WORK TO COMPLETE: Your reply should be an exact copy of every entry, with the pictures removed.

BEGIN RAW DATA

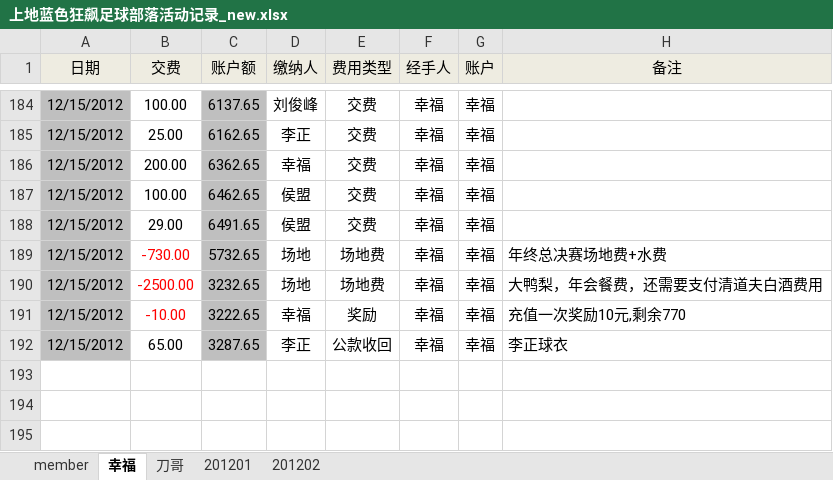
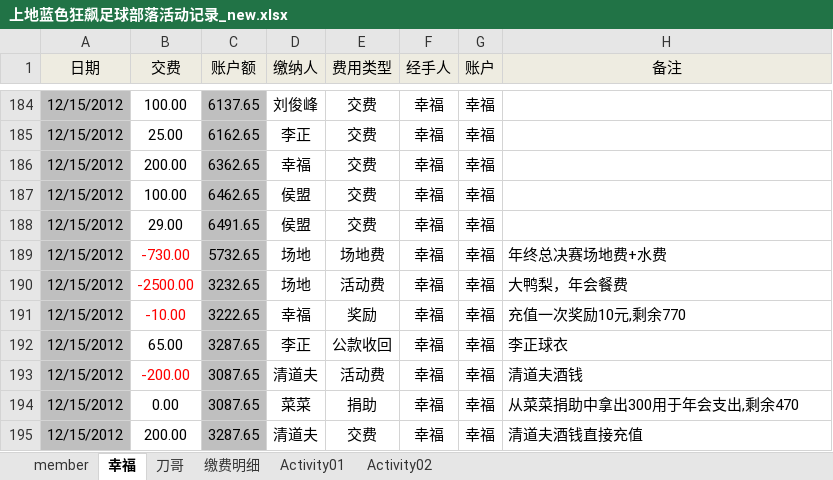
Before and after one commit to jackba/weathervcm, an Excel workbook: house/上地蓝色狂飙足球部落活动记录_new.xlsx, sheet 幸福, drawn as a sheet; only a part is shown, gaps mark what is left out; values as stored, in another font and other column widths than the file's, no borders; the diff names each change by its address in the sheet, - before the commit and + after, or states it on an @@ line.

```diff
--- a/house/上地蓝色狂飙足球部落活动记录_new.xlsx (sheet 幸福)
+++ b/house/上地蓝色狂飙足球部落活动记录_new.xlsx (sheet 幸福)
-sheet tab: 201201
+sheet tab: Activity01
-sheet tab: 201202
+sheet tab: Activity02
+sheet tab: 缴费明细
-E190 (费用类型): 场地费
+E190 (费用类型): 活动费
-H190 (备注): 大鸭梨，年会餐费，还需要支付清道夫白酒费用
+H190 (备注): 大鸭梨，年会餐费
+row 193: 12/15/2012 | -200.00 | 3087.65 | 清道夫 | 活动费 | 幸福 | 幸福 | 清道夫酒钱
+row 194: 12/15/2012 | 0.00 | 3087.65 | 菜菜 | 捐助 | 幸福 | 幸福 | 从菜菜捐助中拿出300用于年会支出,剩余470
+row 195: 12/15/2012 | 200.00 | 3287.65 | 清道夫 | 交费 | 幸福 | 幸福 | 清道夫酒钱直接充值
```
Also changed, not shown: sheet Activity02, sheet member, formulas that keep their value.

END RAW DATA

RESPONSE BOX:
Before and after one commit to jackba/weathervcm, an Excel workbook: house/上地蓝色狂飙足球部落活动记录_new.xlsx, sheet 幸福, drawn as a sheet; only a part is shown, gaps mark what is left out; values as stored, in another font and other column widths than the file's, no borders; the diff names each change by its address in the sheet, - before the commit and + after, or states it on an @@ line.

```diff
--- a/house/上地蓝色狂飙足球部落活动记录_new.xlsx (sheet 幸福)
+++ b/house/上地蓝色狂飙足球部落活动记录_new.xlsx (sheet 幸福)
-sheet tab: 201201
+sheet tab: Activity01
-sheet tab: 201202
+sheet tab: Activity02
+sheet tab: 缴费明细
-E190 (费用类型): 场地费
+E190 (费用类型): 活动费
-H190 (备注): 大鸭梨，年会餐费，还需要支付清道夫白酒费用
+H190 (备注): 大鸭梨，年会餐费
+row 193: 12/15/2012 | -200.00 | 3087.65 | 清道夫 | 活动费 | 幸福 | 幸福 | 清道夫酒钱
+row 194: 12/15/2012 | 0.00 | 3087.65 | 菜菜 | 捐助 | 幸福 | 幸福 | 从菜菜捐助中拿出300用于年会支出,剩余470
+row 195: 12/15/2012 | 200.00 | 3287.65 | 清道夫 | 交费 | 幸福 | 幸福 | 清道夫酒钱直接充值
```
Also changed, not shown: sheet Activity02, sheet member, formulas that keep their value.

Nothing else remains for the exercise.